“The Corinthian believers, confident of their own wisdom, had been blissfully testing Paul and other claimants to apostleship; but they should have been testing themselves. … The word “yourselves” is emphatic in position: yourselves, as opposed to everybody else. … Now if the Corinthians are truly Christian, they will realize that Christ Jesus is in them-unless, or course, they fail the test. If Christ Jesus is in them, then they, like Paul, should hunger to know something of Christ’s meekness and gentleness, something of his weakness. Like Paul, they will pursue not only the power of his resurrection but also “the fellowship of sharing in his sufferings, becoming like him in his death” (Phil. 3:10). That is what they must inevitably come to recognize – unless of course they fail the test. … Since in his metaphor they administer the test to themselves, they are unlikely to fail themselves. The logic of Paul’s entire presentation, however, demands that if they “pass” themselves, they must pursue the crucified Christ as diligently as they pursue the exalted Christ. The only alternative is that they fail the test. … In short, when a person is broken in spirit and contrite before the God of all justice, grace comes and pronounces absolution and grants confidence. But when a person is haughty and arrogant, the product of well-cultivated triumphalism, unconscious of grace or of any need for it, then grace flees and a stern apostle warns, “Examine yourselves to see whether you are in the faith; test yourselves.” There are millions of professing believers in North America today (to say nothing of elsewhere) who at some point entered into a shallow commitment to Christianity, but who, if pushed, would be forced to admit they do not love holiness, do not pray, do not hate sin, do not walk humbly with God. They stand in the same danger as the Corinthians; and Paul’s warning applies to them no less than to the Corinthian readers of this epistle.” (Carson, A Model of Christian Maturity, 182-183, 184).
The gospel that has saved every believer is the same gospel that is saving every believer.
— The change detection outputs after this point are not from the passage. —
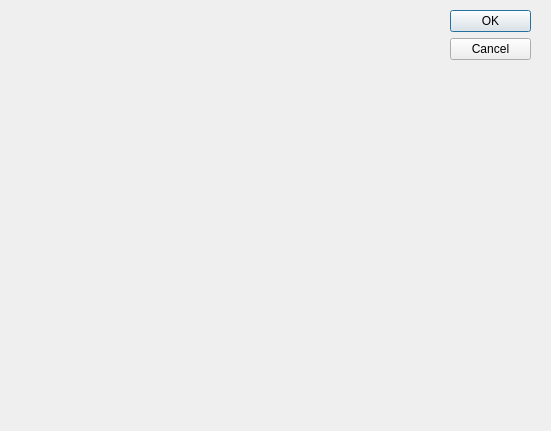
Above: adddialog.ui from kodexxx/QtMySQLManager before the change. Below: the same form after it.
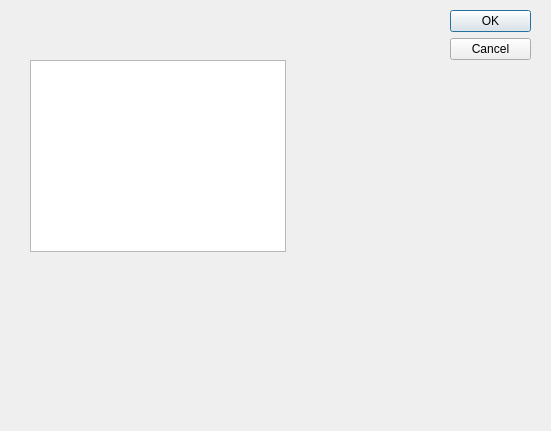
That is the form after the change.

The edit to the form file:
```diff
--- a/adddialog.ui
+++ b/adddialog.ui
@@ -29,6 +29,16 @@
     <set>QDialogButtonBox::Cancel|QDialogButtonBox::Ok</set>
    </property>
   </widget>
+  <widget class="QListWidget" name="fieldsList">
+   <property name="geometry">
+    <rect>
+     <x>30</x>
+     <y>60</y>
+     <width>256</width>
+     <height>192</height>
+    </rect>
+   </property>
+  </widget>
  </widget>
  <resources/>
  <connections>
```
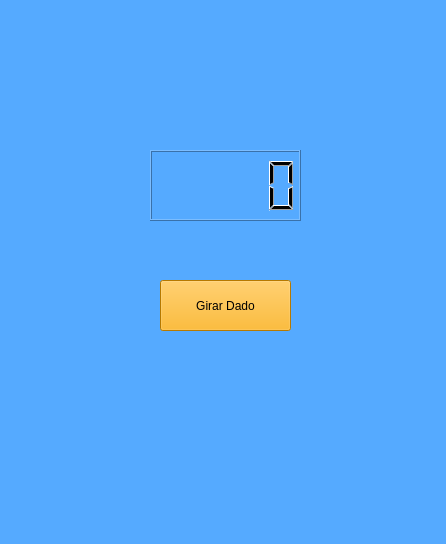
Above: TelaSimuladorDado.ui from vlkonageski/SimuladorDado before the change. Below: the same form after it.
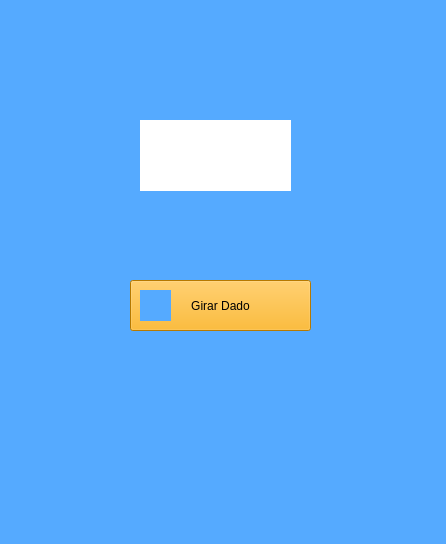
That is the form after the change. Icons and pictures are not drawn.

Diff of the .ui file:
```diff
--- a/TelaSimuladorDado.ui
+++ b/TelaSimuladorDado.ui
@@ -20,9 +20,9 @@
    <widget class="QPushButton" name="pushButton">
     <property name="geometry">
      <rect>
-      <x>160</x>
+      <x>130</x>
       <y>280</y>
-      <width>131</width>
+      <width>181</width>
       <height>51</height>
      </rect>
     </property>
@@ -34,15 +34,42 @@
      <string>Girar Dado</string>
     </property>
    </widget>
-   <widget class="QLCDNumber" name="lcdNumber">
+   <widget class="QLabel" name="label">
     <property name="geometry">
      <rect>
-      <x>150</x>
-      <y>150</y>
+      <x>140</x>
+      <y>290</y>
+      <width>31</width>
+      <height>31</height>
+     </rect>
+    </property>
+    <property name="text">
+     <string/>
+    </property>
+    <property name="pixmap">
+     <pixmap>dice-with-number-five.png</pixmap>
+    </property>
+   </widget>
+   <widget class="QLabel" name="label_2">
+    <property name="geometry">
+     <rect>
+      <x>140</x>
+      <y>120</y>
       <width>151</width>
       <height>71</height>
      </rect>
     </property>
+    <property name="styleSheet">
+     <string notr="true">background-color: rgb(255, 255, 255);
+font: 75 36pt &quot;Times New Roman&quot;;
+border-color: rgb(255, 170, 0);</string>
+    </property>
+    <property name="text">
+     <string/>
+    </property>
+    <property name="alignment">
+     <set>Qt::AlignCenter</set>
+    </property>
    </widget>
   </widget>
   <widget class="QMenuBar" name="menubar">
```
The same gospel that is saving is also the same gospel that will ultimately save every believer. Thanks be unto Christ Jesus for His saving grace!